- The conference allows Africa and Japan to benefit from each other’s comparative advantages
- The conference has been in place since 1993, co-hosted by the United Nations, UNDP, World Bank and AUC
- TICAD8 will happen in the Republic of Tunisia, the second country in Africa to host the meeting after Kenya in 2016
There has been a common trend in Africa where powerful countries are competing on their influence in the continent, and Japan is fast-rolling its sleeves!
The government of Japan will hold a TICAD Ministerial Meeting online on March 26 and 27, chaired by Japan’s minister of foreign affairs, Hayashi Yoshimasa, ahead of the 8th Tokyo International Conference on African Development (TICAD8), to be held on August 27 and 28, 2022. Several other follow-up meetings at ministerial and senior official levels will be held before TICAD8.
The Tokyo International Conference on African Development (TICAD) will house many participants, including foreign ministers from African countries, who will discuss priority issues for African development as countries recover from the pressure exerted by the COVID-19 pandemic in the last two years.
TICAD’s development strategy stands on three pillars:
- Economy- Accelerating economic transformation and improving the business environment through innovation and private sector engagement.
- Society- Deepening sustainable and resilient society.
- Strengthening Peace and stability.
Japan, through this meeting, targets to affirm the cooperation between Japan and African countries. The conference has been in place since 1993, co-hosted by United Nations(UN), United Nations Development Programme (UNDP), World Bank and African Union Commission (AUC).
Japan invests in Africa
TICAD8 will happen in the Republic of Tunisia, the second country in Africa to host the meeting after Kenya in 2016. During the TICAD6 meeting that was held at the Kenyatta International Convention Center in Nairobi, Kenya, Japan pledged to invest US$30 billion in Africa: US$10 billion in infrastructure growth, while an extra US$20 billion will be invested by Japan’s private sector.

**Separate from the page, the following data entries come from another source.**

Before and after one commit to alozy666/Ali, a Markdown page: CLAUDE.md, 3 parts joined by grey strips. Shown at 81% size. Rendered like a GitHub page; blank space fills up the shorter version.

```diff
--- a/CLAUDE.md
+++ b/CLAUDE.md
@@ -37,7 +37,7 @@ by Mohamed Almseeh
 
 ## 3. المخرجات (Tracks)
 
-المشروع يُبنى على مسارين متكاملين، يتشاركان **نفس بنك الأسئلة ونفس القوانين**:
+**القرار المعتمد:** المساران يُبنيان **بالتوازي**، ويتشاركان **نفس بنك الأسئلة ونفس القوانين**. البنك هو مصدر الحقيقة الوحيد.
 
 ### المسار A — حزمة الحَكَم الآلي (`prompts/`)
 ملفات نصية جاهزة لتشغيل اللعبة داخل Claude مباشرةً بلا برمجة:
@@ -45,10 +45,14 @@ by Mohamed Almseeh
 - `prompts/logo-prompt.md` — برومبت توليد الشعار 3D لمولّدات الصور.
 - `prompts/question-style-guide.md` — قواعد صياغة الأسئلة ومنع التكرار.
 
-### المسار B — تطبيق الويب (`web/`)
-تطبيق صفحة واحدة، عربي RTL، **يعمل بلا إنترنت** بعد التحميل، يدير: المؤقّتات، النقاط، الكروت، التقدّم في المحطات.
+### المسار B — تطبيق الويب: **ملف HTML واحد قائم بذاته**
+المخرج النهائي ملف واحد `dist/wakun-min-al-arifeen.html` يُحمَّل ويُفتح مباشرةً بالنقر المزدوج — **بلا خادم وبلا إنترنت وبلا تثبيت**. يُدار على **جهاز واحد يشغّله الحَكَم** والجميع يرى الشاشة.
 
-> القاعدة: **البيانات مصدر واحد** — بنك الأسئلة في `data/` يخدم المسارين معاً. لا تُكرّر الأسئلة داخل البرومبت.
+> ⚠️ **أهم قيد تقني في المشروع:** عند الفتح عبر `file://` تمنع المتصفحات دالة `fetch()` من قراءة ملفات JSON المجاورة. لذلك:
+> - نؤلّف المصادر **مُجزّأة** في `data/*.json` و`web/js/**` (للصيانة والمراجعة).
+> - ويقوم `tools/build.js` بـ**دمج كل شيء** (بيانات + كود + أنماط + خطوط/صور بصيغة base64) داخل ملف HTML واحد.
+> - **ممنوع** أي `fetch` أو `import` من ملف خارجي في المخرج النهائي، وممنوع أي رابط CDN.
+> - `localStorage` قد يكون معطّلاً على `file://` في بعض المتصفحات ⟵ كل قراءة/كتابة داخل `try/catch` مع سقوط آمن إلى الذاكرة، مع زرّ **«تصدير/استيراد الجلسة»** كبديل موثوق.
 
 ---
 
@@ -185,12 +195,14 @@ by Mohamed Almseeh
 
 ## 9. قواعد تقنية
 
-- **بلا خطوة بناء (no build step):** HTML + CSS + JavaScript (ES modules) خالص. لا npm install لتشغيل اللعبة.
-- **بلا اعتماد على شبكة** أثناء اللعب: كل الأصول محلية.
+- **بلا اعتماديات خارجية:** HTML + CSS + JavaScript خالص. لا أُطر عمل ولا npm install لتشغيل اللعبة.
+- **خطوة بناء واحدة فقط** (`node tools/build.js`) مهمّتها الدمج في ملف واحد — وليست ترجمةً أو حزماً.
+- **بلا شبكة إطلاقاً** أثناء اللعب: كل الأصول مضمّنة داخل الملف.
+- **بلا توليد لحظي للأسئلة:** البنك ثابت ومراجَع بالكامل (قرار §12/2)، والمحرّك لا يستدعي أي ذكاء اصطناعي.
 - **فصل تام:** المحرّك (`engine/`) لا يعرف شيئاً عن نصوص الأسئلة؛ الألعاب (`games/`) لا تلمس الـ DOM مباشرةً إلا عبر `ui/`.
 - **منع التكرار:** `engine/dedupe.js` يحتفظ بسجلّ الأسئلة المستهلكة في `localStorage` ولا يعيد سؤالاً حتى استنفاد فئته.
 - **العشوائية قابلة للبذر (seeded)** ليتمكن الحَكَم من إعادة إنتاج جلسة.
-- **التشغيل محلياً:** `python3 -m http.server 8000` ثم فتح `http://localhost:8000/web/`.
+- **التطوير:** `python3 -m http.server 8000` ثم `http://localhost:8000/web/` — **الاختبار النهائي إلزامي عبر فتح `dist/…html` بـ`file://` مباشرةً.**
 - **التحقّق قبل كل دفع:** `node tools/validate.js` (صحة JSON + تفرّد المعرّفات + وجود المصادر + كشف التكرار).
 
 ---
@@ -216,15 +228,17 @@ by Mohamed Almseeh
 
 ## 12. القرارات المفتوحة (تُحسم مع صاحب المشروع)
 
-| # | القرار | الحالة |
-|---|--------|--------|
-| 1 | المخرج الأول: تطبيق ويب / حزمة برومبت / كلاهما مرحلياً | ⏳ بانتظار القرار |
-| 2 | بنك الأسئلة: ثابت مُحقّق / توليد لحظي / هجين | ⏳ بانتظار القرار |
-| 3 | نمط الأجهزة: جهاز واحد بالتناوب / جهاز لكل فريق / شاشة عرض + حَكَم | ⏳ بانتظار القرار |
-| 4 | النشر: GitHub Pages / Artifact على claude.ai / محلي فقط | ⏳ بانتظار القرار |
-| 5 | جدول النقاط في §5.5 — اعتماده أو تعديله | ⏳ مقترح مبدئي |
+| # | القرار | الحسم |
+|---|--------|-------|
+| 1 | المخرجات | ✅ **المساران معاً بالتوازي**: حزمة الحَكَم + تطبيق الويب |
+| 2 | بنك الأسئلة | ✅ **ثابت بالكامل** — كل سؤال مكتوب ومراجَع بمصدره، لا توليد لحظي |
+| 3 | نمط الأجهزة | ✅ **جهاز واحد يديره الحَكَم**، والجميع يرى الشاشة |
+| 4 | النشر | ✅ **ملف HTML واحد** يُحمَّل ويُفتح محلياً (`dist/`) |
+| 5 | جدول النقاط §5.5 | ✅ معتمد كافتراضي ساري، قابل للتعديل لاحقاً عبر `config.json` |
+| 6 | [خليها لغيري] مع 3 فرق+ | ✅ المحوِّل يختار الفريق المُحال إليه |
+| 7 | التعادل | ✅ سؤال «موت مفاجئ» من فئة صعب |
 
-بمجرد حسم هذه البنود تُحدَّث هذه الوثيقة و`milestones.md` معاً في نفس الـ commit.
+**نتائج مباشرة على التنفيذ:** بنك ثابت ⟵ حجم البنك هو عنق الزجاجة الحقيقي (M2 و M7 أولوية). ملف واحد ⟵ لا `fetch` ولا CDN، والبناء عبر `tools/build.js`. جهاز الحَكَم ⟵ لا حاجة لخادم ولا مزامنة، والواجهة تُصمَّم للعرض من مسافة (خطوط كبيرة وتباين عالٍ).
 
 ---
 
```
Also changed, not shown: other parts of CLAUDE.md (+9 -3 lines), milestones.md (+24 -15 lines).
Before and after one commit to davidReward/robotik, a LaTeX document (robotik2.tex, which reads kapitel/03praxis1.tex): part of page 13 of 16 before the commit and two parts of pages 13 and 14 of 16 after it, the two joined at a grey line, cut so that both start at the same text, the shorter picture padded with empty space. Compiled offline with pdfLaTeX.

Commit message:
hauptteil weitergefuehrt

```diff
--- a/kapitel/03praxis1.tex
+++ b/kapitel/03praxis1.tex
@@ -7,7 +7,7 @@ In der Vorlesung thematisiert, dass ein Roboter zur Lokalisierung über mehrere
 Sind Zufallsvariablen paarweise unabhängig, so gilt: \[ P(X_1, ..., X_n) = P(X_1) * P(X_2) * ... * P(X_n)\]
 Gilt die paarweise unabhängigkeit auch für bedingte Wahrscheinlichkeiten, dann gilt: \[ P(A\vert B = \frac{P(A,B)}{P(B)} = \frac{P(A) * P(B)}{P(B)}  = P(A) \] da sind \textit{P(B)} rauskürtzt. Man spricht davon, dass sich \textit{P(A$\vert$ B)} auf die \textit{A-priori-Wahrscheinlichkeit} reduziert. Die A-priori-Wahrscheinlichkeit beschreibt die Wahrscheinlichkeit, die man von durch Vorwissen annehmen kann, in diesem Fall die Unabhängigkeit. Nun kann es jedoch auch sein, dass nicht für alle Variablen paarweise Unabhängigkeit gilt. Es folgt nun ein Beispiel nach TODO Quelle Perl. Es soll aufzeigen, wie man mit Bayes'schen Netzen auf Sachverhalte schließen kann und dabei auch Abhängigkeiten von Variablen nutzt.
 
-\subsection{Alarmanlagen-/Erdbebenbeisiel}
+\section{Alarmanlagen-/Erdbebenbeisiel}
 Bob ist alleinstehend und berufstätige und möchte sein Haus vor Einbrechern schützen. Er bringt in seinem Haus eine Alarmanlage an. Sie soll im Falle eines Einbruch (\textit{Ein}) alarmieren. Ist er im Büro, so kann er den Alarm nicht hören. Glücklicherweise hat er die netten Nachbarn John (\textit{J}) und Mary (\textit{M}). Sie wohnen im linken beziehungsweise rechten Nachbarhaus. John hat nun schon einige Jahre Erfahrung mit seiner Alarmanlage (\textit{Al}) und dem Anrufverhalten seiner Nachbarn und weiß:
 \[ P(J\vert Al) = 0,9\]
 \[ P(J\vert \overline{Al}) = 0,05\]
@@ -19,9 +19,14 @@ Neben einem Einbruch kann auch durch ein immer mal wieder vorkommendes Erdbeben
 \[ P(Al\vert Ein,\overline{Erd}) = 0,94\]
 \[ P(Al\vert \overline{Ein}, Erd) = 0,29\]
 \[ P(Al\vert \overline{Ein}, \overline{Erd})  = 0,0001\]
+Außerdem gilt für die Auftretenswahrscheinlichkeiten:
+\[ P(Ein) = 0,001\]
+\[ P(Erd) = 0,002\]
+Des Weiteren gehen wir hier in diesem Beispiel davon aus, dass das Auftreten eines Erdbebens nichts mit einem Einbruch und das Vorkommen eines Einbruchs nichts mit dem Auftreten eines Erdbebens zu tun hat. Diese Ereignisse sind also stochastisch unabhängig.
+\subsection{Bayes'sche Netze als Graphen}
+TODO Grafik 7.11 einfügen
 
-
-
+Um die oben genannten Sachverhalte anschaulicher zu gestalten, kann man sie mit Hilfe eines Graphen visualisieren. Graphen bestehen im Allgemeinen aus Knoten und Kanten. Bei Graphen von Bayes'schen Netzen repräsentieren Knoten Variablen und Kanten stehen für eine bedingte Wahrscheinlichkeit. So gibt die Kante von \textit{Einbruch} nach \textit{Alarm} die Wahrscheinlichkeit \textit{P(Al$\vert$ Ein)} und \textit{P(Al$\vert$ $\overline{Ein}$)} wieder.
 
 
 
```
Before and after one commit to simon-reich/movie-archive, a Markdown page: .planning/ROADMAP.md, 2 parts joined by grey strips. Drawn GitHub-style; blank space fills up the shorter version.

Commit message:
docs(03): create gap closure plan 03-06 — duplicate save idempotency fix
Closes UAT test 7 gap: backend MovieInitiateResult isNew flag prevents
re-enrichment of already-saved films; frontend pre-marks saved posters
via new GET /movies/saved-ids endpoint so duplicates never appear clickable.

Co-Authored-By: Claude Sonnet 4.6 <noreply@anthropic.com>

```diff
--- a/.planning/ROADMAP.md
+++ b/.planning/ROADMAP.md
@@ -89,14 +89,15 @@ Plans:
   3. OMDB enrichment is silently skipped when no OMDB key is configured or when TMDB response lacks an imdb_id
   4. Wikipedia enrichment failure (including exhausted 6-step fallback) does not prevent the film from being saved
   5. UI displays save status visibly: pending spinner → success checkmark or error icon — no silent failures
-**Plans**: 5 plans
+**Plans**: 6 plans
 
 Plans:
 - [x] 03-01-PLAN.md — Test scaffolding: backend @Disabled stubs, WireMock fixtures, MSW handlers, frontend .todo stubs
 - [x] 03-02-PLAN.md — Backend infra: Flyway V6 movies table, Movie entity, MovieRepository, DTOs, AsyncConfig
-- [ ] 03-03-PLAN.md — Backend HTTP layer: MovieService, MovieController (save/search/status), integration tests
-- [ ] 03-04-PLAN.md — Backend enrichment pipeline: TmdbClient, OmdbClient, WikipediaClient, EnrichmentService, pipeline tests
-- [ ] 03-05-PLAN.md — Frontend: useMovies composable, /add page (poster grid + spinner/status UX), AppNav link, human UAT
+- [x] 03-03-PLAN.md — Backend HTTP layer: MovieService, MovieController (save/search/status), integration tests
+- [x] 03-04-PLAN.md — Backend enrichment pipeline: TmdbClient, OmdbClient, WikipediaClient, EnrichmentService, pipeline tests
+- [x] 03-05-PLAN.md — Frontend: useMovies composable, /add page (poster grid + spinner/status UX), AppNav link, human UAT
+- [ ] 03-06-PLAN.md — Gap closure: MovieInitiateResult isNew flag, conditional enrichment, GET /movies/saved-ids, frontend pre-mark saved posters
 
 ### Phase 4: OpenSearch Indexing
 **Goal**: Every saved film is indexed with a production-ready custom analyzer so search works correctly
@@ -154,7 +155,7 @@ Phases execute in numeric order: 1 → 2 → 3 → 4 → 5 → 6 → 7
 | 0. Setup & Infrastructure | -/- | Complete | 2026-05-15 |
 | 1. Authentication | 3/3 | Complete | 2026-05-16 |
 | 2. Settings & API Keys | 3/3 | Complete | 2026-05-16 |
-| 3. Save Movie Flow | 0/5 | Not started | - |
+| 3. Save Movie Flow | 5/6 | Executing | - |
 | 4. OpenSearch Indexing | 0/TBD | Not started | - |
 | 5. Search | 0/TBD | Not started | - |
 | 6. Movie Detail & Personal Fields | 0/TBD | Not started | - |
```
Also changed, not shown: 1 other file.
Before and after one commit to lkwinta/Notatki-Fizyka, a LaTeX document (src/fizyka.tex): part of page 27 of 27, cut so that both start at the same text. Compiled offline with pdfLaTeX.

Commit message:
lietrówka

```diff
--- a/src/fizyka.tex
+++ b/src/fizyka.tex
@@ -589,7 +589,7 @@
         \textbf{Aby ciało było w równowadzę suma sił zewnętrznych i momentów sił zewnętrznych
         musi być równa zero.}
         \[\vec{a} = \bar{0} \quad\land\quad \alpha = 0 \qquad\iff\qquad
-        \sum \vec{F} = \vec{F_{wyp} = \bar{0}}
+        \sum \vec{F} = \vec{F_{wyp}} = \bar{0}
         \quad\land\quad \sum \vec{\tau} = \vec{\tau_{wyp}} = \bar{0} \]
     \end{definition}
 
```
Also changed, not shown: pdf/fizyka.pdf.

In TICAD6, more than 6,000 people participated in the conference, including 22 presidents, two prime ministers, hosted by the Government of Kenya and co-organized by the Government of Japan, the United Nations Development Programme (UNDP), the World Bank, the African Union Commission (AUC) and the UN Office of the Special Advisor on Africa (UNOSAA).
TICAD7 happened in Yokohama City, Japan, with more than 10,000 participants, including 42 African leaders, 52 development partner countries, 108 heads of international and regional organizations, civil society representatives and the private sector.
The Prime Minister of Japan, Shinzō Abe, unveiled that the TICAD7 Initiative would be driven by Entrepreneurship, Enterprise, Investment and Innovation, which will leverage science, technology, and innovation to unleash Africa’s potential under TICAD’s philosophy of ownership and partnership.
The popularity of TICAD is growing with every conference, showing how Japan is cementing its ground to influence the economic development in the African continent.
Africa and Japan are working together to realize Africa’s legitimate aspirations, as reflected in Africa Union Agenda 2063. Agenda 2063 is a strategic framework for the continent’s socio-economic transformation for the next 50 years. It builds on and seeks to accelerate the implementation of past and existing continental initiatives for growth and sustainable development.
The minister for foreign affairs in Japan states that the COVID-19 pandemic has also had a considerable socio-economic impact on Africa; Japan is of the view that now is the time to work together internationally.
TICAD is singling out infrastructure development in Africa and supports the success of the African Continental Free Trade Area (AfCFTA) and job creation for youth as critical areas of focus to expedite Africa’s development. The conference stresses the need to maintain the spirit of inclusiveness and ownership that has always prevailed in the TICAD process.
TICAD aims to connect Africa to regional, continental, and global knowledge, networks, and expertise fostering consensus building; and supporting the implementation of shared regional, continental and international agendas. The conference allows Africa and Japan to benefit from each other’s comparative advantages, Japan’s experience in Asia’s development and Africa’s current economic dynamics.
Japan is targeting to involve all the countries in Africa in this year’s Tokyo International Conference on African Development (TICAD) to promote inclusivity and African development.